Up until today, how many “impossible” tasks has China finished? Obviously, the remaining tasks are even more “impossible.” These jobs have fallen to the current leadership, and to Xi Jinping, as well as our entire generation. The main reason these “missions” are often thought to be “impossible” is because of the top leadership. If China’s highest leaders promise too much and always fail to achieve their goals, then who will believe them? If leaders shout all day about fighting corruption but the people are still tormented by “tigers and flies,” then who will dare to believe them? When the people believe something is impossible, then even the possible will become impossible!
But a blanket attitude of suspicion, doubt, and even cool detachment doesn’t help anything — just the opposite, in fact. With this atmosphere, leaders’ attempts to tackle the “mission impossible” are made even harder, and those who want to block reforms can easily fulfill their goals. China’s reforms don’t rely only on top leadership, nor can they be achieved only through grassroots efforts. Reform will take cooperation and a concerted effort from top-down and bottom-up. Fighting corruption and striving to implement reforms are closely related to the lives of us common people. If the people have the right to enjoy the fruits of reform, then all people, including you and me, have a responsibility to push for reform, to strive for reform, to at least call loudly for reform. It’s just as Xi said in his recent speech: we should make people feel the true effects of reform, and guide both the cadres and the masses to support reform.
When elites and commoners alike are striving for reform, taking on the “mission impossible” with Xi Jinping, is anything truly impossible?
This piece originally appeared in Chinese on Yang Hengjun’s blog. The original post can be found here.
Yang Hengjun is a Chinese independent scholar, novelist, and blogger. He once worked in the Chinese Foreign Ministry and as a senior fellow at the Atlantic Council in Washington, DC. Yang received his Ph.D. from the University of Technology, Sydney in Australia.
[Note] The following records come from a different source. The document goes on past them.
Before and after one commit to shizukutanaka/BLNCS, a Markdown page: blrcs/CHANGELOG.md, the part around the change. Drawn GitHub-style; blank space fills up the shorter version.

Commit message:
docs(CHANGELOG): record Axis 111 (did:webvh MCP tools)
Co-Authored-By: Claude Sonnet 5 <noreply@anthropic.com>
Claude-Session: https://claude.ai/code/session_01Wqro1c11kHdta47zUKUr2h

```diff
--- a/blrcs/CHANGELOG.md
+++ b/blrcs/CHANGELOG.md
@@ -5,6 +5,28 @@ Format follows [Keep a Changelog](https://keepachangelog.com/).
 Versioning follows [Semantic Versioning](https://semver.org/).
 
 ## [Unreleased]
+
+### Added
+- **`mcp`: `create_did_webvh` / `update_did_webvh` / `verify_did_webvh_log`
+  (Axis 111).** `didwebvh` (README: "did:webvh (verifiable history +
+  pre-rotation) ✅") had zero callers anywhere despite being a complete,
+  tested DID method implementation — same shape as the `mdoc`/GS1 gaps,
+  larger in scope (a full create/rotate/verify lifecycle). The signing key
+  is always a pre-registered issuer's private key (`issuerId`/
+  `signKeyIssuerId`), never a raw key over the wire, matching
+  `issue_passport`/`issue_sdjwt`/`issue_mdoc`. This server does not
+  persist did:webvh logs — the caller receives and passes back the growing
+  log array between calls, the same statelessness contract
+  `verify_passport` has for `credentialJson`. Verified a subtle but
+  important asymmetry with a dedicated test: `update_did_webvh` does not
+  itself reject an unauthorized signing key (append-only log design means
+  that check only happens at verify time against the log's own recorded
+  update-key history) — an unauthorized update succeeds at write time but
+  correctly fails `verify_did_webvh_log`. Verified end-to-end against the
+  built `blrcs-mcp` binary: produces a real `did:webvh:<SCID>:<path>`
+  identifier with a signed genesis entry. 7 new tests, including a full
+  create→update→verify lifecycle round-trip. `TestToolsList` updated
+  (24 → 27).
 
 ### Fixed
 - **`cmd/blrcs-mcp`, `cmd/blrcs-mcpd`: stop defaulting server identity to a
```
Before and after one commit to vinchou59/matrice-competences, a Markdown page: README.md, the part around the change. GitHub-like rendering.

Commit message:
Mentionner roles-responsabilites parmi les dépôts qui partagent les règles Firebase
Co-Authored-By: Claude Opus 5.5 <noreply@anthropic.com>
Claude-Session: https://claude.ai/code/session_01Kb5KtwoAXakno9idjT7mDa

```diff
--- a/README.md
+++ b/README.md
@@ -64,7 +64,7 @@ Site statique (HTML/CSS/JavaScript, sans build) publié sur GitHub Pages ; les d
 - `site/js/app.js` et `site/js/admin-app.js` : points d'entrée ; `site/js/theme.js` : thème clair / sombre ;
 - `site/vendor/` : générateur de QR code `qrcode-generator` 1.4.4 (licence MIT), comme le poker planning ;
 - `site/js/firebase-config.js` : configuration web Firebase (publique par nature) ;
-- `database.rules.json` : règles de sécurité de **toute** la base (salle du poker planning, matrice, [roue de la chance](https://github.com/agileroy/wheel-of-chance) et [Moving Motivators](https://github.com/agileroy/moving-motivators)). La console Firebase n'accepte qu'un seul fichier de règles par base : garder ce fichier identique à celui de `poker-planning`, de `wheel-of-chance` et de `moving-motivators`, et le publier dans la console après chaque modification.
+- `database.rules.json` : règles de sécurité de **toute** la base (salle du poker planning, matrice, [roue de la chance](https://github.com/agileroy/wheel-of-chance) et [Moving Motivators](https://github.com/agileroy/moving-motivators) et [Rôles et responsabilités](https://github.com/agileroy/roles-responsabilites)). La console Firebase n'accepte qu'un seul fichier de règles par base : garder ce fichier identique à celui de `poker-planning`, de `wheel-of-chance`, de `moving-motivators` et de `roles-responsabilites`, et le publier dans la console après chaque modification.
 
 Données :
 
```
His Chinese language blog is featured on major Chinese current affairs and international relations portals and his pieces receive millions of hits. Yang’s blog can be accessed at www.yanghengjun.com.